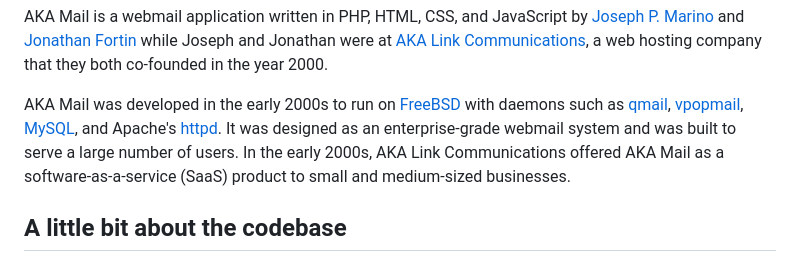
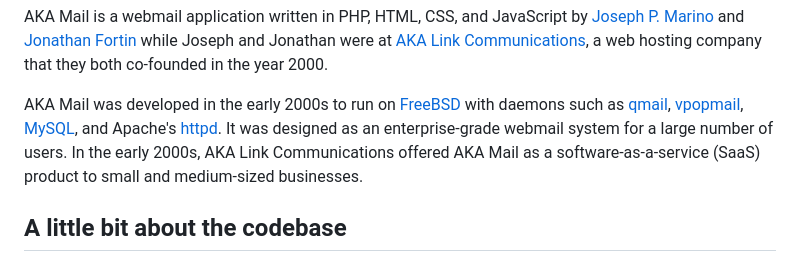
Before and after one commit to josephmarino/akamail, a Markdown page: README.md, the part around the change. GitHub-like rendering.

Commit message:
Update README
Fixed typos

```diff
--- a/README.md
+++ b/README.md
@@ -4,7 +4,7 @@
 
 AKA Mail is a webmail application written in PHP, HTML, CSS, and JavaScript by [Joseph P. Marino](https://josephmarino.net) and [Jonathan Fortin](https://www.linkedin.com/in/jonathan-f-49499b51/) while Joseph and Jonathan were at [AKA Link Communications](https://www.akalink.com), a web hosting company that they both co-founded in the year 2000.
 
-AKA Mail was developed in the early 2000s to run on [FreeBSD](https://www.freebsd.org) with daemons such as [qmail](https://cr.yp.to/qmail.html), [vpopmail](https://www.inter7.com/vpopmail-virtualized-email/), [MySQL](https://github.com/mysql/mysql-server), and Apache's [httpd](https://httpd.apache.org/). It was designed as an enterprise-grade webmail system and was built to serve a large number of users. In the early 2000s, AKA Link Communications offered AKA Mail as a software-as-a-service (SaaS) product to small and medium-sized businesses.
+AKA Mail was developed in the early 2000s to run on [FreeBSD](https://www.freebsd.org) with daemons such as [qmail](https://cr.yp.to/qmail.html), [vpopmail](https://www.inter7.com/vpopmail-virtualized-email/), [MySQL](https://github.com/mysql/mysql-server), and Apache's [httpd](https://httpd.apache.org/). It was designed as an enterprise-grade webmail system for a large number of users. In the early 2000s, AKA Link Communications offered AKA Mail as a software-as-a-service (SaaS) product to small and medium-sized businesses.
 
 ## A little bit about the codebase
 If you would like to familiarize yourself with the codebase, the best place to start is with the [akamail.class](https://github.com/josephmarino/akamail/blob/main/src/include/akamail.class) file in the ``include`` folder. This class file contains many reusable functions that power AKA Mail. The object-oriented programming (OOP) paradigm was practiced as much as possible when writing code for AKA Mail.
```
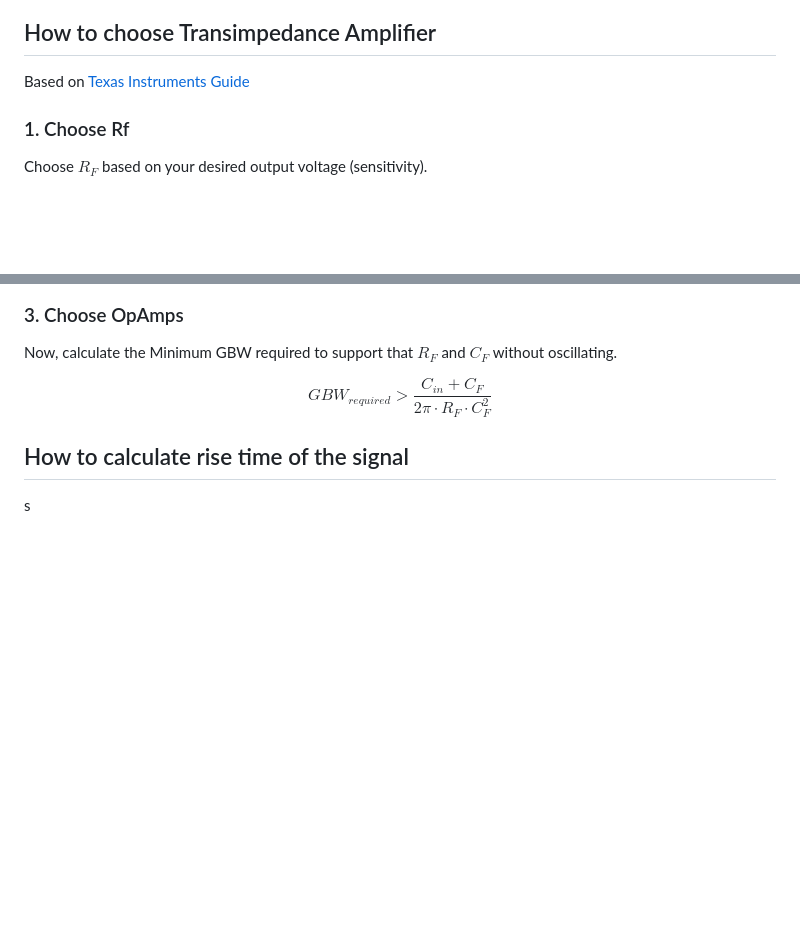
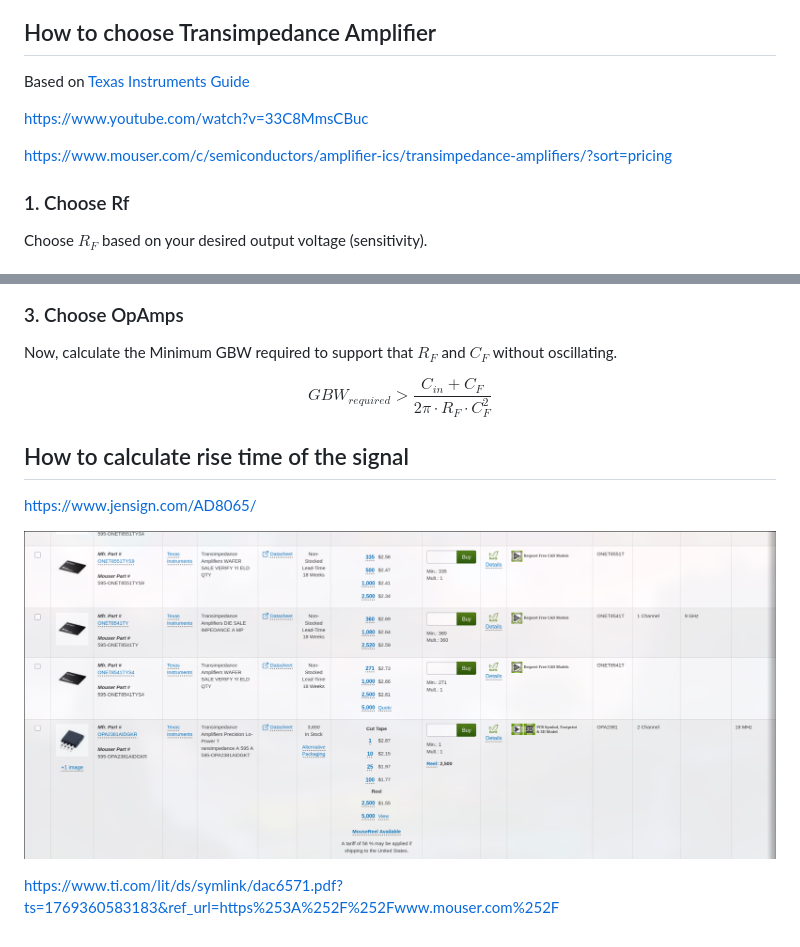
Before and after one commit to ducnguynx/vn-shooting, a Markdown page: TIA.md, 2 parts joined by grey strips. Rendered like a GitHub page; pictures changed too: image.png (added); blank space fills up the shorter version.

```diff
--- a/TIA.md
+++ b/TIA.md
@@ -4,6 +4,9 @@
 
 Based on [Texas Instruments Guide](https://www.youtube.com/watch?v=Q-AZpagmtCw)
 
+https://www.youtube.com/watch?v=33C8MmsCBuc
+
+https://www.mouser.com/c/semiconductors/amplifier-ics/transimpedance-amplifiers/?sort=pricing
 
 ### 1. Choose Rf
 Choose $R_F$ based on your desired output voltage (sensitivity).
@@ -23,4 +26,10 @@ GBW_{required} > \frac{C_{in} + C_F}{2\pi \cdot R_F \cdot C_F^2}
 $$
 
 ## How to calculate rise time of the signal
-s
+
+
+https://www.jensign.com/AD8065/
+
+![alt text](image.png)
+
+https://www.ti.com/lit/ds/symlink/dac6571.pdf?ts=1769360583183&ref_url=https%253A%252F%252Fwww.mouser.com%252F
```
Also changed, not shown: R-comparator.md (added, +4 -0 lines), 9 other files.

→ **Exercise goal**
Reproduce these records exactly, but not the pictures.

→ **Result for this exercise**
Before and after one commit to josephmarino/akamail, a Markdown page: README.md, the part around the change. GitHub-like rendering.

Commit message:
Update README
Fixed typos

```diff
--- a/README.md
+++ b/README.md
@@ -4,7 +4,7 @@
 
 AKA Mail is a webmail application written in PHP, HTML, CSS, and JavaScript by [Joseph P. Marino](https://josephmarino.net) and [Jonathan Fortin](https://www.linkedin.com/in/jonathan-f-49499b51/) while Joseph and Jonathan were at [AKA Link Communications](https://www.akalink.com), a web hosting company that they both co-founded in the year 2000.
 
-AKA Mail was developed in the early 2000s to run on [FreeBSD](https://www.freebsd.org) with daemons such as [qmail](https://cr.yp.to/qmail.html), [vpopmail](https://www.inter7.com/vpopmail-virtualized-email/), [MySQL](https://github.com/mysql/mysql-server), and Apache's [httpd](https://httpd.apache.org/). It was designed as an enterprise-grade webmail system and was built to serve a large number of users. In the early 2000s, AKA Link Communications offered AKA Mail as a software-as-a-service (SaaS) product to small and medium-sized businesses.
+AKA Mail was developed in the early 2000s to run on [FreeBSD](https://www.freebsd.org) with daemons such as [qmail](https://cr.yp.to/qmail.html), [vpopmail](https://www.inter7.com/vpopmail-virtualized-email/), [MySQL](https://github.com/mysql/mysql-server), and Apache's [httpd](https://httpd.apache.org/). It was designed as an enterprise-grade webmail system for a large number of users. In the early 2000s, AKA Link Communications offered AKA Mail as a software-as-a-service (SaaS) product to small and medium-sized businesses.
 
 ## A little bit about the codebase
 If you would like to familiarize yourself with the codebase, the best place to start is with the [akamail.class](https://github.com/josephmarino/akamail/blob/main/src/include/akamail.class) file in the ``include`` folder. This class file contains many reusable functions that power AKA Mail. The object-oriented programming (OOP) paradigm was practiced as much as possible when writing code for AKA Mail.
```
Before and after one commit to ducnguynx/vn-shooting, a Markdown page: TIA.md, 2 parts joined by grey strips. Rendered like a GitHub page; pictures changed too: image.png (added); blank space fills up the shorter version.

```diff
--- a/TIA.md
+++ b/TIA.md
@@ -4,6 +4,9 @@
 
 Based on [Texas Instruments Guide](https://www.youtube.com/watch?v=Q-AZpagmtCw)
 
+https://www.youtube.com/watch?v=33C8MmsCBuc
+
+https://www.mouser.com/c/semiconductors/amplifier-ics/transimpedance-amplifiers/?sort=pricing
 
 ### 1. Choose Rf
 Choose $R_F$ based on your desired output voltage (sensitivity).
@@ -23,4 +26,10 @@ GBW_{required} > \frac{C_{in} + C_F}{2\pi \cdot R_F \cdot C_F^2}
 $$
 
 ## How to calculate rise time of the signal
-s
+
+
+https://www.jensign.com/AD8065/
+
+![alt text](image.png)
+
+https://www.ti.com/lit/ds/symlink/dac6571.pdf?ts=1769360583183&ref_url=https%253A%252F%252Fwww.mouser.com%252F
```
Also changed, not shown: R-comparator.md (added, +4 -0 lines), 9 other files.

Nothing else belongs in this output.